Working from the data below, write out exactly the lines from its first through the line that contains "Co-Authored-By: Claude Opus", both ends included and pictures omitted.

****************

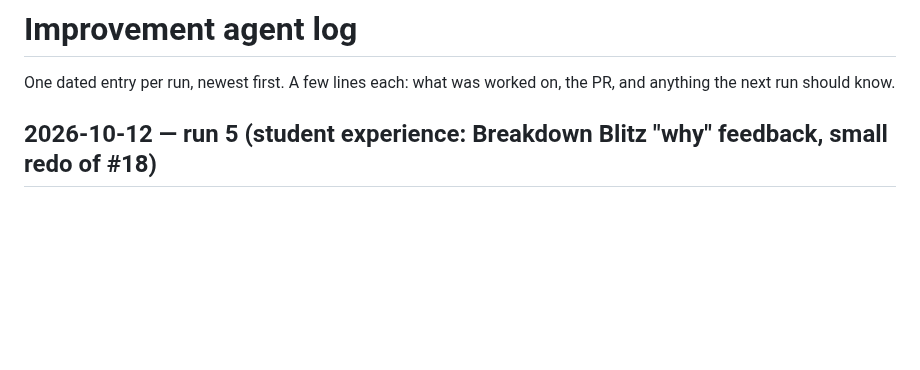
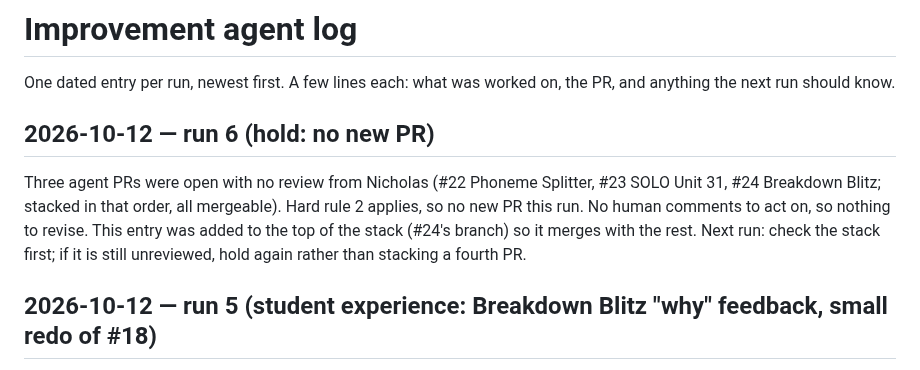
Before and after one commit to NickD135/morphology-builder, a Markdown page: agent/LOG.md, the part around the change. GitHub-like rendering; blank space fills up the shorter version.

Commit message:
agent: run 6 log, held (three open PRs awaiting review)
Co-Authored-By: Claude Opus 5.5 <noreply@anthropic.com>
Claude-Session: https://claude.ai/code/session_01Xg3X3Dq2ahoomXPZiAVvxY

```diff
--- a/agent/LOG.md
+++ b/agent/LOG.md
@@ -1,6 +1,9 @@
 # Improvement agent log
 
 One dated entry per run, newest first. A few lines each: what was worked on, the PR, and anything the next run should know.
+
+## 2026-10-12 — run 6 (hold: no new PR)
+Three agent PRs were open with no review from Nicholas (#22 Phoneme Splitter, #23 SOLO Unit 31, #24 Breakdown Blitz; stacked in that order, all mergeable). Hard rule 2 applies, so no new PR this run. No human comments to act on, so nothing to revise. This entry was added to the top of the stack (#24's branch) so it merges with the rest. Next run: check the stack first; if it is still unreviewed, hold again rather than stacking a fourth PR.
 
 ## 2026-10-12 — run 5 (student experience: Breakdown Blitz "why" feedback, small redo of #18)
 Breakdown Blitz wrong answers now show a short Why list under the correct breakdown, one line per wrong box only: what the prefix, base or suffix is and what it means (meanings from `data.js`), a part typed in the wrong box ("You wrote ness in the prefix box…"), and the spelling change when the base looks different inside the word (y to i, dropped e, doubled consonant; checked against all 303 words, 18 trigger). A build line (un + happy + ness → unhappiness) closes it. Wrong answers no longer auto-advance after 3.5s; Next word gets focus so Enter continues. Fuel holds while the explanation is on screen (flagged in the PR; one line to revert). Kept small on purpose, per the #18 lesson: no data changes, no other balance changes. Stacked on PR #23 (which is stacked on #22) so the agent/ files do not conflict.
```
Also changed, not shown: agent/LESSONS.md (+1 -0 lines).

****************

• _Written solution_
Before and after one commit to NickD135/morphology-builder, a Markdown page: agent/LOG.md, the part around the change. GitHub-like rendering; blank space fills up the shorter version.

Commit message:
agent: run 6 log, held (three open PRs awaiting review)
Co-Authored-By: Claude Opus 5.5 <noreply@anthropic.com>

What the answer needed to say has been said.